Of course, affection is hardly the subject of career-making cuts from Model. These include "This Year's Girl" and "Radio Radio"; the vitriol of both songs is no less pungent today than it was when they were written. Similarly snotty are "Pump It Up" and "Lip Service." Standouts from the accompanying bonus disc include demos of "Green Shirt" and "Big Boys." In both cases, Costello packs perhaps more attitude into sparse acoustic arrangements than was evident in the Attractions versions. Other outtakes from this collection -- including "Neat Neat Neat" and "(I Don't Want to Go to) Chelsea" -- lack the vibrancy and focus we've come to expect from Costello. And while such cuts might beat the best attempts of lesser new-wave lights such as Ian Drury, whose "Roadette Song" is included for reasons that remain unclear, Costello's ultimate misfortune is that he was too good at being the angry young man for us to accept anything less.

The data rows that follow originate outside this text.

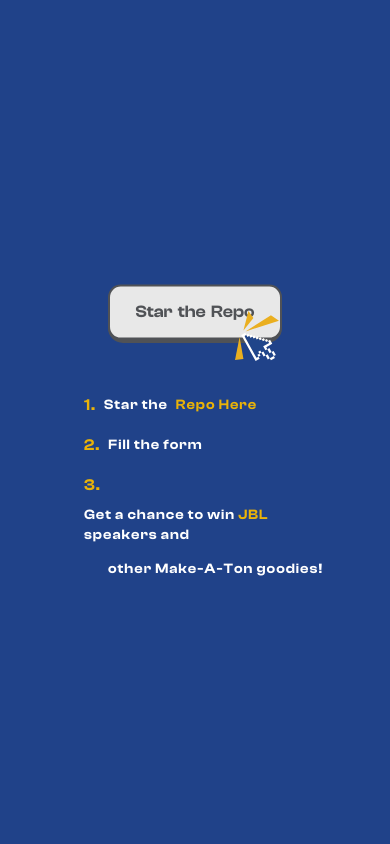
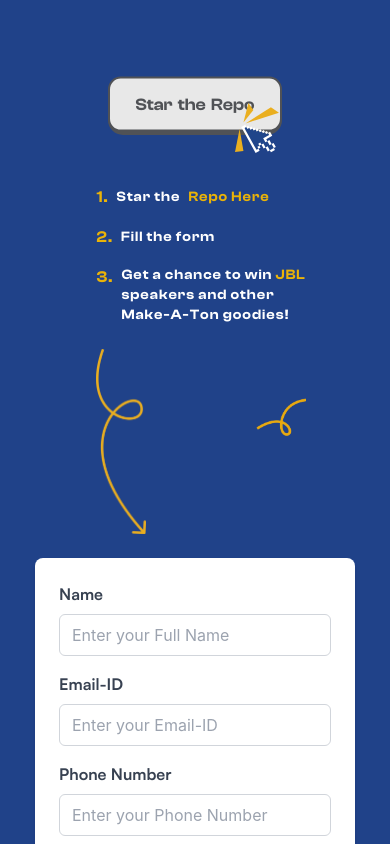
Before and after one commit to Make-a-Ton/make-a-ton-2024, a Next.js app: page /star-a-ton in a window 390 px wide. Shown: the top 844 px of the page. Built offline with nearby package versions, Linux system fonts and the light colour scheme; a web font is replaced by a local one.

Commit message:
star-a-ton page ui fix

```diff
--- a/src/pages/star-a-ton/index.jsx
+++ b/src/pages/star-a-ton/index.jsx
@@ -78,7 +78,7 @@ export default function StarredCheckForm() {
   return (
     <>
       <div className="flex flex-col md:flex-row">
-        <div className="flex flex-col w-full md:w-1/2 h-screen bg-[#204289] p-8 space-y-6 justify-center text-white">
+        <div className="flex flex-col w-full md:w-1/2 h-auto bg-[#204289] p-8 space-y-6 justify-center text-white">
           <div className="flex  items-center justify-center">
             <div className="flex flex-col sm:flex-row  p-6 sm:p-8 rounded-lg">
               {/* <div className="flex justify-center sm:justify-start">
@@ -165,19 +165,19 @@ export default function StarredCheckForm() {
                     </span>
                     <span className="text-sm md:text-base">Fill the form</span>
                   </li>
-                  <li className="flex flex-wrap items-center gap-2">
+                  <li className="flex flex-wrap items-start gap-2">
                     <span className="text-yellow-500 font-clash-semi text-base md:text-xl">
                       3.
                     </span>
-                    <span className="text-sm md:text-base">
+                    <span className="text-sm md:text-base w-48 md:w-2/3 ">
                       Get a chance to win{" "}
-                      <span className="text-yellow-500">JBL</span> speakers and{" "}
+                      <span className="text-yellow-500">JBL</span> speakers{" "}
+                      <span className="  text-sm md:text-base">
+                        and other Make-A-Ton goodies!
+                      </span>
                     </span>
-                    <div className="ml-6 md:ml-7 lg:ml-7">
-                      <span className="text-sm md:text-base">
-                        other Make-A-Ton goodies!
-                      </span>
-                    </div>
+
+                    <div className=""></div>
                   </li>
                 </ol>
               </div>
@@ -185,7 +185,23 @@ export default function StarredCheckForm() {
           </div>
         </div>
 
-        <div className="w-full md:w-1/2 h-full bg-white">
+        <div className="w-full md:w-1/2 h-auto bg-white">
+          <div className="md:hidden absolute ">
+            <Image
+              src="/assets/yellowthread.png"
+              alt=""
+              width={50}
+              height={50}
+              className="absolute ml-64 mt-0"
+            />
+            <Image
+              src="/assets/arrowthread.png"
+              alt=""
+              width={50}
+              height={50}
+              className="-mt-8 ml-24"
+            />
+          </div>
           <div className="flex items-center justify-center min-h-screen bg-[#204289] px-4">
             <Image
               src={"/assets/racetrack.png"}
@@ -216,6 +232,7 @@ export default function StarredCheckForm() {
               width={150}
               height={100}
             />
+
             <div className="bg-white shadow-md rounded-lg p-6 sm:p-8 w-full max-w-xs sm:max-w-md relative">
               <form onSubmit={handleSubmit} className="space-y-4 sm:space-y-6">
                 <div>
```
Also changed, not shown: public/assets/arrowthread.png (added), 1 other file (tests, documents, lock files or other folders).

This explains why much of Useless Beauty is just that. The bonus cut "Hidden Shame" suffers from a vocal affectation that's as unnecessary as it is forced. Even more forced, however, are the straining vocals that render unlistenable virtually everything Costello did during his ill-advised attempt to reinvent himself as Cole Porter. Prime examples include "That Day Is Done" and "It's Time." While more restrained numbers including "I Want to Vanish" are easier on the ears, their self-pitying subject matter and maudlin delivery make tough listening for fans who remember the often cryptic but always cathartic scorn with which Costello sneered his way onto the charts in the first place. Fortunately, the previous selections are leavened by the relative swagger of "Deep Dark Truthful Mirror" and the spunky "Veronica," both from Spike. But overall, the flood of Costello material now hitting the market makes it clear that he's at his best when he doesn't take himself too seriously. Alas, this has rarely occurred since Ronald Reagan left office.